On the other hand, Wilco have nearly self-destructed enough in their history and there’ll never be a shortage of bands out there that sound on the verge of collapse, either in a good sense or not. Their current stability is well-earned and deserved, and when they use it to deliver records as out and out enjoyable at this, complaining is just pointless. Consider the duet between Tweedy and Leslie Feist on “You And I” – when initially announced, many believed it would be the final step in Wilco’s transformation into MOR balladeers. And while it’s certainly not going to scare anyone away, the final tune is so well-crafted and just outright lovely, that it transcends any sort of cliche. It may seem a bit much to suggest that Wilco can do no wrong – the very fact that they can’t is a sort of flaw unto itself – but it’s certainly no mistake to say that they’re doing a hell of a lot right.

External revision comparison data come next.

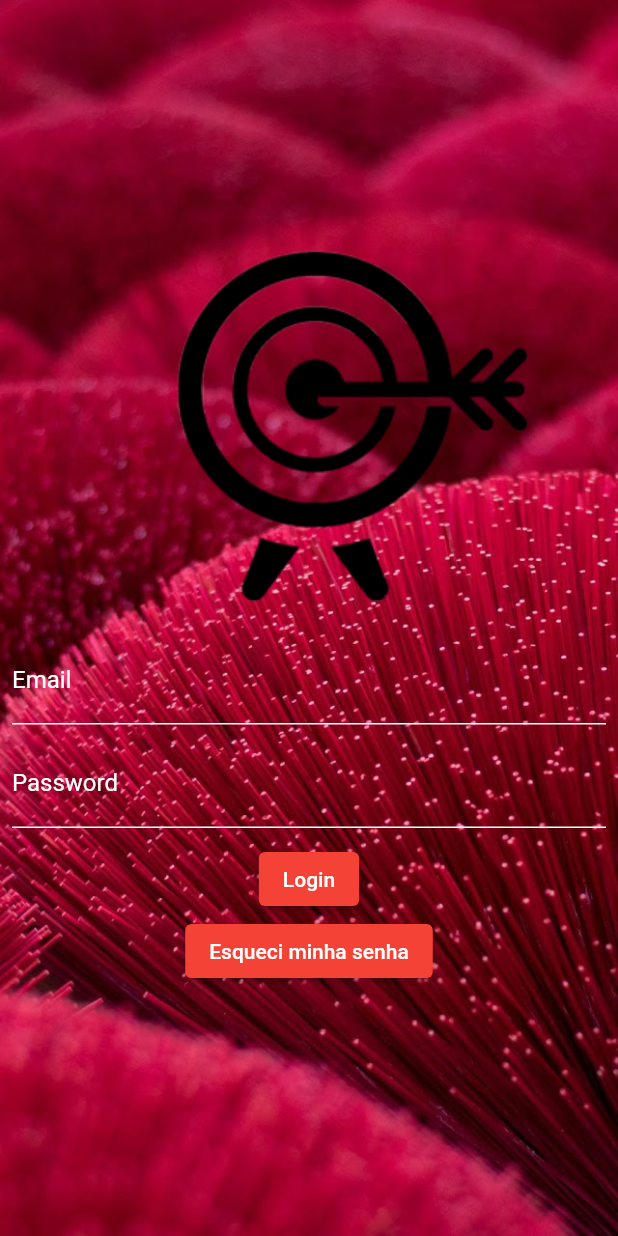
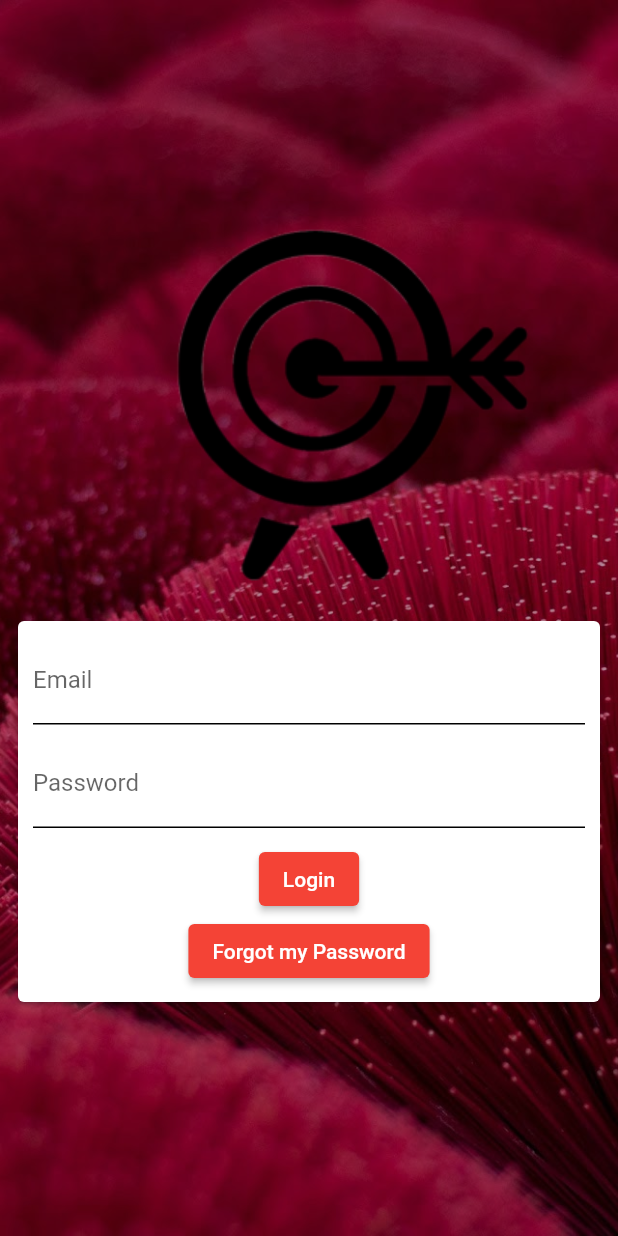
Before and after one commit to rafinhamvieira/AppWFluterando, a Flutter app: the screen it shows after launch, on a phone screen of 412 x 824 dp. Run offline on Flutter 3.47's test engine with Material 2 defaults, Android fonts, the phone set to English and light mode, and no system bars.

Commit message:
melhorias no loginPage

```diff
--- a/lib/login_page.dart
+++ b/lib/login_page.dart
@@ -32,6 +32,11 @@ class _LoginPageState extends State<LoginPage> {
                 padding: const EdgeInsets.only(left: 50.0, bottom: 20.0),
                 child: Image.asset('assets/images/logo.png'),
               ),
+              Card(
+                child: Padding(
+                  padding: const EdgeInsets.all(10.0),
+                  child: Column(
+                    children: [
                       TextField(
                         onChanged: (text) {
                           email = text;
@@ -41,11 +46,10 @@ class _LoginPageState extends State<LoginPage> {
                           //border: OutlineInputBorder(),
                           enabledBorder: UnderlineInputBorder(
                               borderSide: BorderSide(
-                      color: Colors.white
-                    )
-                  ),
+                                  // color: Colors.white
+                                  )),
                           labelText: "Email",
-                  labelStyle: TextStyle(color: Colors.white)
+                          //labelStyle: TextStyle(color: Colors.white)
                         ),
                       ),
                       SizedBox(
@@ -61,11 +65,10 @@ class _LoginPageState extends State<LoginPage> {
                           //border: OutlineInputBorder(),
                           enabledBorder: UnderlineInputBorder(
                               borderSide: BorderSide(
-                          color: Colors.white
-                      )
-                  ),
+                                  //color: Colors.white
+                                  )),
                           labelText: "Password",
-                    labelStyle: TextStyle(color: Colors.white),
+                          //labelStyle: TextStyle(color: Colors.white),
                         ),
                       ),
                       SizedBox(height: 10),
@@ -87,7 +90,11 @@ class _LoginPageState extends State<LoginPage> {
                           onPressed: () {
                             Navigator.of(context).pushNamed('/forgotPassword');
                           },
-                  child: Text("Esqueci minha senha"))
+                          child: Text("Forgot my Password"))
+                    ],
+                  ),
+                ),
+              ),
             ],
           ),
         ),
@@ -106,7 +113,9 @@ class _LoginPageState extends State<LoginPage> {
             child: Image.asset(
               'assets/images/background.jpg',
               fit: BoxFit.cover,
-            )
+            )),
+        Container(
+          color: Colors.black.withOpacity(0.3),
         ),
         _body(),
       ],
```
Lines whose indentation alone changed are shown as unchanged.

Even if that last coupla sentences is “true,” it makes me want to throw up butter-chunks on my wrist… But I don’t hold Wilco accountable for the cultural situation in which they have come to sound “too good” for their own good. And I’m sure they are still, uh, killing it live.